BILLINGS, Mont. (AP) — A privately funded conservation reserve taking shape on north-central Montana's open prairie now spans more than 300,000 acres — or almost 470 square miles — with the addition of a large parcel south of Malta that was disclosed Thursday.
American Prairie Reserve manager James Barnett said the group recently bought a 22,000-acre ranch in Phillips County that will be known as Sun Prairie North.
The Bozeman-based group described the purchase as an important step in its goal to piece together more than 3 million acres of public and private lands. That's an area larger than Connecticut.
The end-game is the free-flow of wildlife — including up to 10,000 bison — across an area along the upper Missouri River roughly 60 miles south of the Canada border.
Several of the scattered large plots controlled by the reserve connect with the Charles M. Russell National Wildlife Refuge.
Some surrounding ranchers say the project is slowly eroding their remote agricultural communities and threatening their way of life. Despite such objections, owners of 14 ranches have voluntarily sold out to the reserve since 2004.
Among the project's financial supporters are John and Adrienne Mars. The candy-industry billionaires have given more than $20 million to the American Prairie Reserve.

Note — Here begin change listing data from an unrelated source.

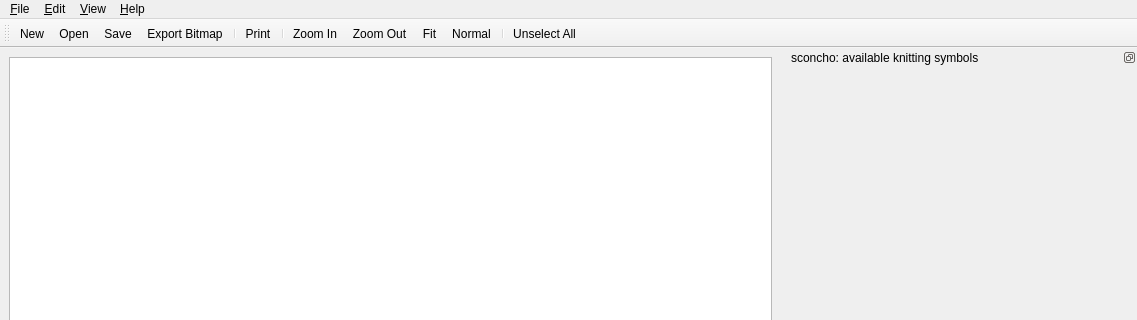
haskelladdict/sconcho, file sconcho/gui/ui/mainWindow.ui: the form before one commit; both pictures show x 0 to 1137 and y 0 to 320 of the 1137 by 777 pixel window.
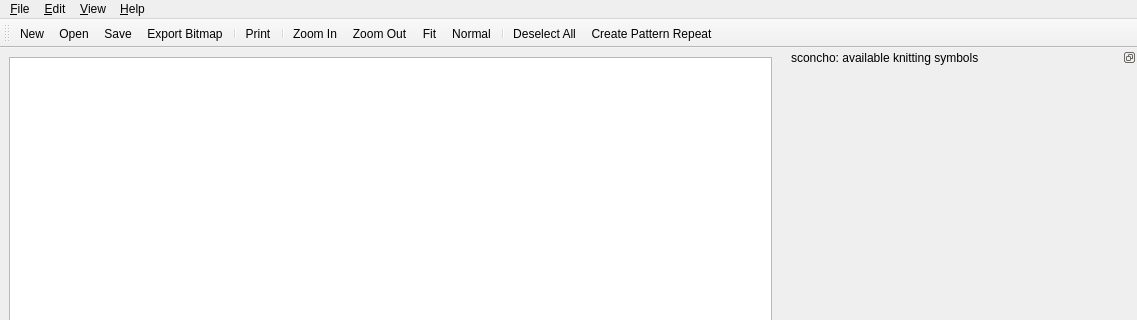
The form after the commit. Icons and pictures are not drawn. Custom widgets are drawn as their Qt base class.

Commit message: Added more pattern repeat code.

```diff
--- a/sconcho/gui/ui/mainWindow.ui
+++ b/sconcho/gui/ui/mainWindow.ui
@@ -210,6 +210,7 @@
    <addaction name="action_Normal"/>
    <addaction name="separator"/>
    <addaction name="actionUnselect_All"/>
+   <addaction name="actionCreate_Pattern_Repeat"/>
   </widget>
   <action name="actionAbout_sconcho">
    <property name="icon">
@@ -470,7 +471,10 @@
      <normaloff>:/icons/select_all.png</normaloff>:/icons/select_all.png</iconset>
    </property>
    <property name="text">
-    <string>&amp;Unselect All</string>
+    <string>&amp;Deselect All</string>
+   </property>
+   <property name="toolTip">
+    <string>Deselect All: Deselects are currently selected cells on the Grid.</string>
    </property>
   </action>
   <action name="action_Copy">
@@ -527,6 +531,18 @@
     <string>Show &amp;Nostitch Symbols</string>
    </property>
   </action>
+  <action name="actionCreate_Pattern_Repeat">
+   <property name="icon">
+    <iconset resource="../icons.qrc">
+     <normaloff>:/icons/patternRepeat.png</normaloff>:/icons/patternRepeat.png</iconset>
+   </property>
+   <property name="text">
+    <string>Create Pattern Repeat</string>
+   </property>
+   <property name="toolTip">
+    <string>Create Pattern Repeat: Create a pattern repeat box around the currently hightlighted cells. &lt;p&gt;You can interact with an existing repeat box by Control clicking on it. </string>
+   </property>
+  </action>
  </widget>
  <customwidgets>
   <customwidget>
```
Left out of the diff: 1 changed line with no effect on the pictures. The commit also changes 13 other files.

Total donations to the project as of last year were $67.3 million.
The reserve currently has about 400 bison, a figure that has been steadily increasing with new births and animals imported from Elk Island National Park in Alberta.
A biological assessment of Sun Prairie North over the next several months will determine if that site also would be suitable for bison, Barnett said. Tens of millions of the animals once roamed the plains of North America before over-hunting nearly drove them to extinction.
"The importance of the property is it's very centrally located between many of our holdings, which in the long term reduces habitat fragmentation," Barnett said. "The property is also important for sage grouse, and has good habitat for other wildlife out there like pronghorn, elk and deer."
Phillips County rancher Leo Barthelmess said the purchase came as no surprise to the area's closely knit agriculture community but was nevertheless disappointing.
"I'm always disappointed when another neighbor or community leader chooses to sell to the American Prairie Reserve and leave the community," he said.
As the reserve has grown, it has come closer and closer to Barthelmess' property, roughly 20 miles to the north. But he said he would not sell if approached by the group and intends to remain on the land "for years and years and years."
Public access to parts of the reserve is allowed, and not all of its lands are under conservation easements.
Some of the parcels acquired have been leased back to their original owners, so the properties still could be used for cattle grazing. That includes a 12-year-lease that will allow ranching to continue on the largest purchase, the 140,000-acre South Ranch bought in 2012.
But over the long-term, the hundreds of miles of fences that crisscross the patchwork reserve would come down.
The aspirations of the project's backers stretch beyond just bison. They envision a vast grasslands ecosystem restored to its natural origins — populated with a diverse mix of mule deer, mountain lions, big horn sheep and grassland birds.